Up early and off to Taynish to walk the Pollinator Trail. Another stunningly beautiful day – does it ever rain at Taynish? 😊 The early morning air was a bit nippy, so I was hopeful of catching the insects before they warmed up their wings and were too flighty. As if on cue, at the first new bench along the track, there was a Large Red Damselfly basking in the sun.
It’s always a good sign when you see insects so close to the beginning of the trail, it means they will be plentiful at the lochan and in the woods. Along the boardwalk, and with a little bit of bog jumping, I noticed the Blue-tailed Damselflies are back now too. They are quite entertaining wee things – avoiding the camera wherever possible. Bit of a hiding fail for this one though!

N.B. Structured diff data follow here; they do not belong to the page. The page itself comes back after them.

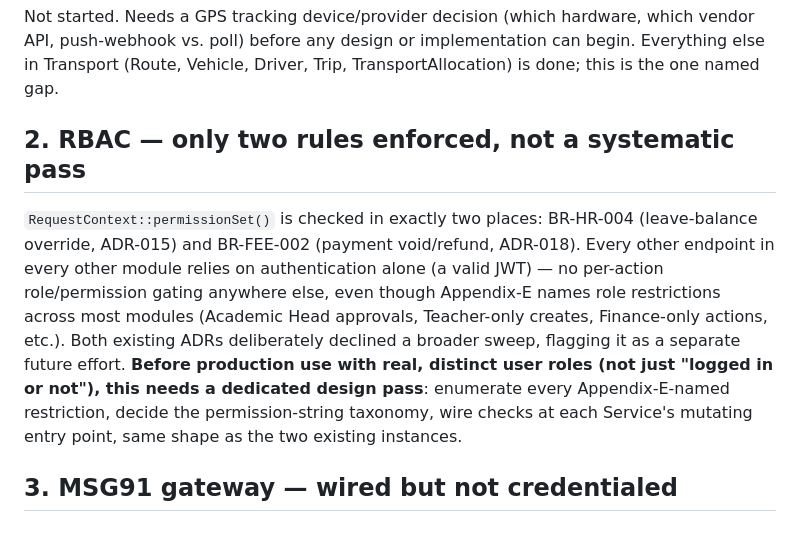
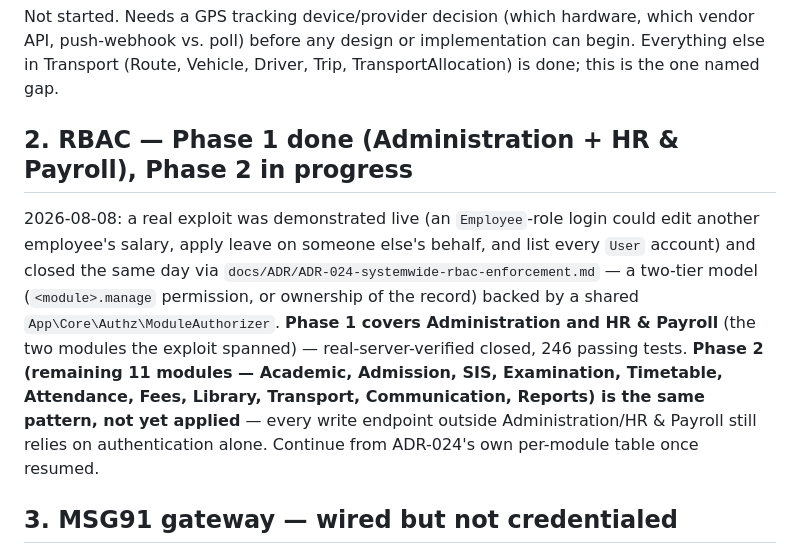
Before and after one commit to preetamkumar017/School-Management-System-CI4, a Markdown page: docs/development/Backend-Outstanding-Items.md, the part around the change. Rendered like a GitHub page.

Commit message:
docs: update outstanding-items RBAC status — Phase 1 done, Phase 2 in progress
Co-Authored-By: Claude Sonnet 5 <noreply@anthropic.com>

```diff
--- a/docs/development/Backend-Outstanding-Items.md
+++ b/docs/development/Backend-Outstanding-Items.md
@@ -20,21 +20,21 @@ hardware, which vendor API, push-webhook vs. poll) before any design or
 implementation can begin. Everything else in Transport (Route, Vehicle,
 Driver, Trip, TransportAllocation) is done; this is the one named gap.
 
-## 2. RBAC — only two rules enforced, not a systematic pass
+## 2. RBAC — Phase 1 done (Administration + HR & Payroll), Phase 2 in progress
 
-`RequestContext::permissionSet()` is checked in exactly two places:
-BR-HR-004 (leave-balance override, ADR-015) and BR-FEE-002 (payment
-void/refund, ADR-018). Every other endpoint in every other module relies
-on authentication alone (a valid JWT) — no per-action role/permission
-gating anywhere else, even though Appendix-E names role restrictions
-across most modules (Academic Head approvals, Teacher-only creates,
-Finance-only actions, etc.). Both existing ADRs deliberately declined a
-broader sweep, flagging it as a separate future effort. **Before
-production use with real, distinct user roles (not just "logged in or
-not"), this needs a dedicated design pass**: enumerate every
-Appendix-E-named restriction, decide the permission-string taxonomy,
-wire checks at each Service's mutating entry point, same shape as the
-two existing instances.
+2026-08-08: a real exploit was demonstrated live (an `Employee`-role
+login could edit another employee's salary, apply leave on someone
+else's behalf, and list every `User` account) and closed the same day
+via `docs/ADR/ADR-024-systemwide-rbac-enforcement.md` — a two-tier
+model (`<module>.manage` permission, or ownership of the record) backed
+by a shared `App\Core\Authz\ModuleAuthorizer`. **Phase 1 covers
+Administration and HR & Payroll** (the two modules the exploit
+spanned) — real-server-verified closed, 246 passing tests. **Phase 2
+(remaining 11 modules — Academic, Admission, SIS, Examination,
+Timetable, Attendance, Fees, Library, Transport, Communication,
+Reports) is the same pattern, not yet applied** — every write endpoint
+outside Administration/HR & Payroll still relies on authentication
+alone. Continue from ADR-024's own per-module table once resumed.
 
 ## 3. MSG91 gateway — wired but not credentialed
 
```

Also hidden in amongst the heather by the boardwalk was what looked like a wasp’s nest. Funnily enough I didn’t investigate that one too closely.
As I continued along the path I spotted a Drinker Moth caterpillar hiding in one of the tussocks. They are believed to drink dew hence the name Drinker. The moths are very beautiful and can range from buff colour to reddish-brown – one to look out for in July and August.
Next stop the picnic tables, usually a good area for butterflies and damselflies and perhaps the source of the wasp’s nest up at the boardwalk. This one was happily stripping the fibre from Gordon’s shed!
In the wood alongside the burn, the butterflies were stirring, Orange Tips and Speckled Wood flying amongst the trees and bracken and warming their wings in the early sun.
Down on the shore this little bee was enjoying the Red Campion. There is certainly no shortage of floral opportunity around just now – which is great news for so many insects.
On the way back to the car park, I took a wee detour up through the wood beside the sluice to the Mining Bee site, just to check if there was any activity at the upturned tree root. No Mining Bees to be seen just yet, but to my surprise and delight, I saw the first Four-spotted Chasers of the year and an abundance of Large Red Damselflies.
Insects are absolutely fascinating, from the tiniest fly to the largest dragonfly. Water Boatmen can walk on water, Monarch butterflies can fly thousands of miles, dragonflies have been on earth for millions of years, and bee’s wings beat at 190 times a second! Incredible!
Find out more about Taynish National Nature Reserve